Trauma-focused talk therapy
Evidence shows trauma-focused psychotherapies are the most effective treatments for PTSD. "Trauma-focused" means you will focus specifically on the memory of the traumatic event or its meaning in therapy. There are different kinds of trauma-focused psychotherapy, but those listed below have the most research support:
- Cognitive Processing Therapy (CPT)
CPT teaches you how reframe negative thoughts about the trauma.
- Prolonged Exposure (PE)
PE teaches you how to gain control by facing your negative feelings and doing some of the things you have avoided since your trauma.
- Eye Movement Desensitization and Reprocessing (EMDR) for PTSD
EMDR helps you process and make sense of your trauma while paying attention to a back-and-forth movement or sound (like a finger waving side to side, a light or a tone).
- Written Exposure Therapy (WET)
WET involves writing about your trauma during sessions and discussing your reaction to the writing assignments with your provider.
Suggested Talk Therapies: Treatments With Some Research Support

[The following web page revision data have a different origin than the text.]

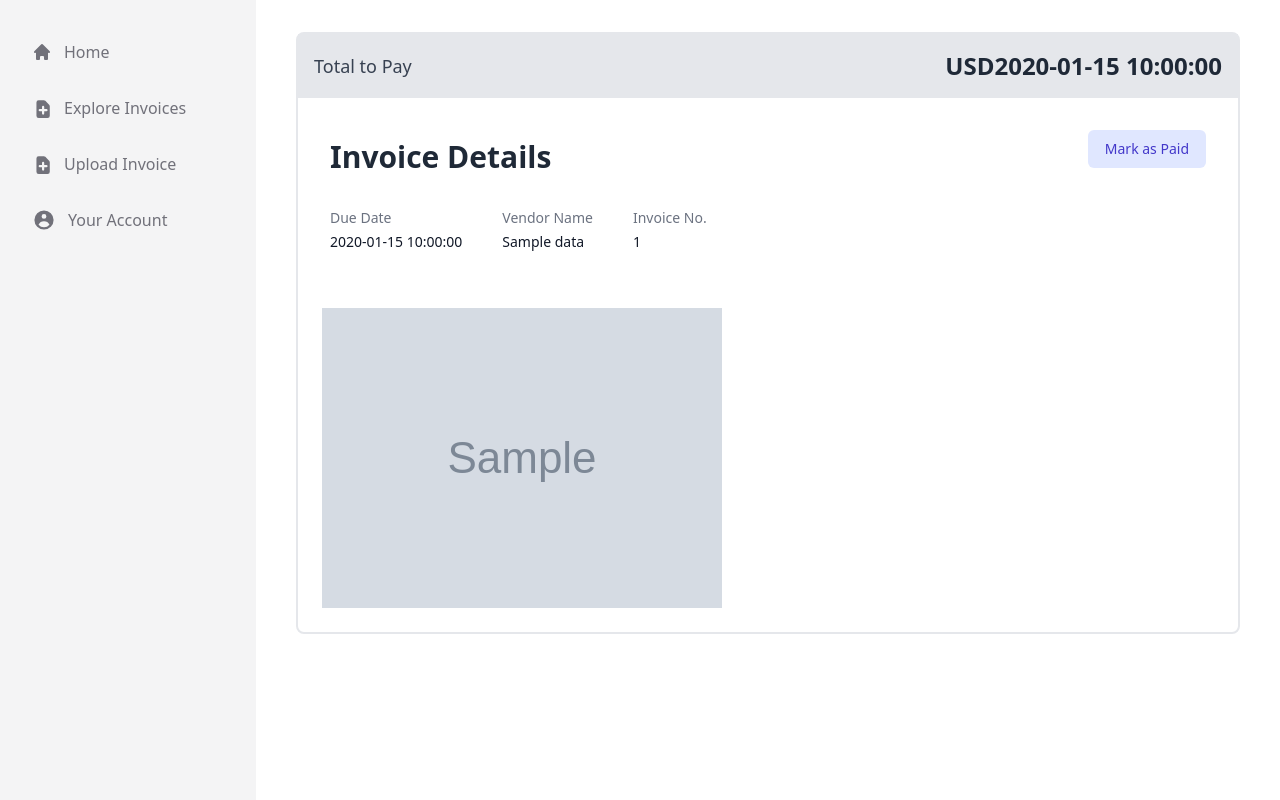
After one commit to ddehueck/automated-accounts-payable, a FastAPI app: template app/frontend/templates/invoices/single-invoice.html in a window 1280 px wide. The commit adds this page. Run offline with FastAPI, Linux system fonts and the light colour scheme; the template is opened without the code that fills it: most values are stand-ins (such as "Sample title", 1, 10 or a date in 2020); grey boxes marked "Sample" are stand-in pictures; parts of the project's set-up code (start-up, migrations or seed data) failed here and were passed over; some libraries are stand-ins or nearby versions.

Commit message:
Cleaned up some navigation and page views

```diff
--- a/app/frontend/static/output.css
+++ b/app/frontend/static/output.css
@@ -1518,6 +1518,10 @@ select {
   height: 100%;
 }
 
+.max-h-screen {
+  max-height: 100vh;
+}
+
 .min-h-screen {
   min-height: 100vh;
 }
@@ -1808,6 +1812,10 @@ select {
   overflow-y: auto;
 }
 
+.overflow-y-scroll {
+  overflow-y: scroll;
+}
+
 .truncate {
   overflow: hidden;
   text-overflow: ellipsis;
@@ -2079,6 +2087,11 @@ select {
 .px-2\.5 {
   padding-left: 0.625rem;
   padding-right: 0.625rem;
+}
+
+.px-10 {
+  padding-left: 2.5rem;
+  padding-right: 2.5rem;
 }
 
 .pt-8 {
--- a/app/frontend/templates/components/global/standard-sidebar.html
+++ b/app/frontend/templates/components/global/standard-sidebar.html
@@ -20,7 +20,7 @@
             Explore Invoices
         </a>
 
-        <a href="/home" class="text-zinc-500 flex-shrink-0 inline-flex items-center justify-center rounded-lg">
+        <a href="/upload-invoice" class="text-zinc-500 flex-shrink-0 inline-flex items-center justify-center rounded-lg">
             <span class="sr-only">Upload Invoice</span>
             <svg xmlns="http://www.w3.org/2000/svg" class="h-5 w-5 mr-3" viewBox="0 0 18 18" fill="currentColor">
               <path fill-rule="evenodd" d="M6 2a2 2 0 00-2 2v12a2 2 0 002 2h8a2 2 0 002-2V7.414A2 2 0 0015.414 6L12 2.586A2 2 0 0010.586 2H6zm5 6a1 1 0 10-2 0v2H7a1 1 0 100 2h2v2a1 1 0 102 0v-2h2a1 1 0 100-2h-2V8z" clip-rule="evenodd" />
--- a/app/frontend/templates/components/invoices/single-view.html
+++ b/app/frontend/templates/components/invoices/single-view.html
@@ -1,6 +1,6 @@
 {% macro single_invoice_view(invoice_data) %}
 
-<div x-data class="rounded-lg border-2 border-gray-200">
+<div x-data class="rounded-lg border-2 border-gray-200 w-full">
 
     <div class="flex justify-between items-center bg-gray-200 p-4">
         <span class="text-lg text-gray-700 font-medium">Total to Pay</span>
--- /dev/null
+++ b/app/frontend/templates/invoices/single-invoice.html
@@ -0,0 +1,15 @@
+{% extends "components/sidebar-base.html" %}
+{% from "components/invoices/single-view.html" import single_invoice_view %}
+
+{% block head %}
+<title>{{data.invoice_id}} | Easy Invoice Management</title>
+{{ super() }}
+{% endblock %}
+
+{% block content %}
+<main class="w-full">
+    <section class="max-h-screen overflow-y-scroll py-8 px-10">
+        {{ single_invoice_view(data)}}
+    </section>
+</main>
+{% endblock %}
--- a/app/frontend/templates/users/dashboard.html
+++ b/app/frontend/templates/users/dashboard.html
@@ -17,7 +17,7 @@
                         <dl>
                             <dt class="text-sm font-medium text-gray-500 truncate">Invoices Due Soon</dt>
                             <dd>
-                                <div class="text-xl font-extrabold text-gray-900">11</div>
+                                <div class="text-xl font-extrabold text-gray-900">{{data.num_due_soon}}</div>
                             </dd>
                         </dl>
                     </div>
@@ -37,7 +37,7 @@
                         <dl>
                             <dt class="text-sm font-medium text-gray-500 truncate">Invoices Paid</dt>
                             <dd>
-                                <div class="text-xl font-extrabold text-gray-900">232</div>
+                                <div class="text-xl font-extrabold text-gray-900">{{data.num_paid}}</div>
                             </dd>
                         </dl>
                     </div>
@@ -57,7 +57,7 @@
                         <dl>
                             <dt class="text-sm font-medium text-gray-500 truncate">Invoices Overdue</dt>
                             <dd>
-                                <div class="text-xl font-extrabold text-gray-900">1</div>
+                                <div class="text-xl font-extrabold text-gray-900">{{data.num_overdue}}</div>
                             </dd>
                         </dl>
                     </div>
```
Also changed, not shown: app/frontend/templates/invoices/upload.html (added, +13 -0 lines), app/invoices/db_utils.py (+14 -0 lines), app/invoices/router.py (+12 -2 lines), app/users/router.py (+20 -1 lines), 1 other file.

Some psychotherapies do not focus on the traumatic event but do help you process your reactions to the trauma and manage symptoms related to PTSD. The research behind these treatments is not as strong as the research supporting trauma-focused psychotherapies (listed above). However, these psychotherapies may be a good option if you are not interested in trauma-focused psychotherapy, or if it is not available:
- Stress Inoculation Training (SIT)
Teaches skills and techniques to manage stress and reduce anxiety.
- Present-Centered Therapy (PCT)
Focuses on current life problems that are related to PTSD.
Certain medications can be used to treat PTSD symptoms. Learn more about which medications are most effective for PTSD and which medications are not recommended.
- Medications for PTSD
Medications that have been shown to be helpful in treating PTSD symptoms are some of the same medications also used for symptoms of depression and anxiety.
- Benzodiazepines and PTSD
Some medications, including benzodiazepines (or "benzos"), are not recommended for PTSD. Benzodiazepines are medications given by a doctor to improve anxiety and sleep. They do not help with PTSD symptoms and can have serious side effects over time.
Which PTSD Treatment Is Best for You?
PTSD Treatment Decision Aid: Learn about effective treatment options. You can read about different treatments, hear advice from people who have been through these treatments, and watch videos of providers explaining how the treatments work. You can also build a chart to compare the treatments you like the most and print a personalized summary that lists your symptoms, treatment preferences, and questions to share with your provider.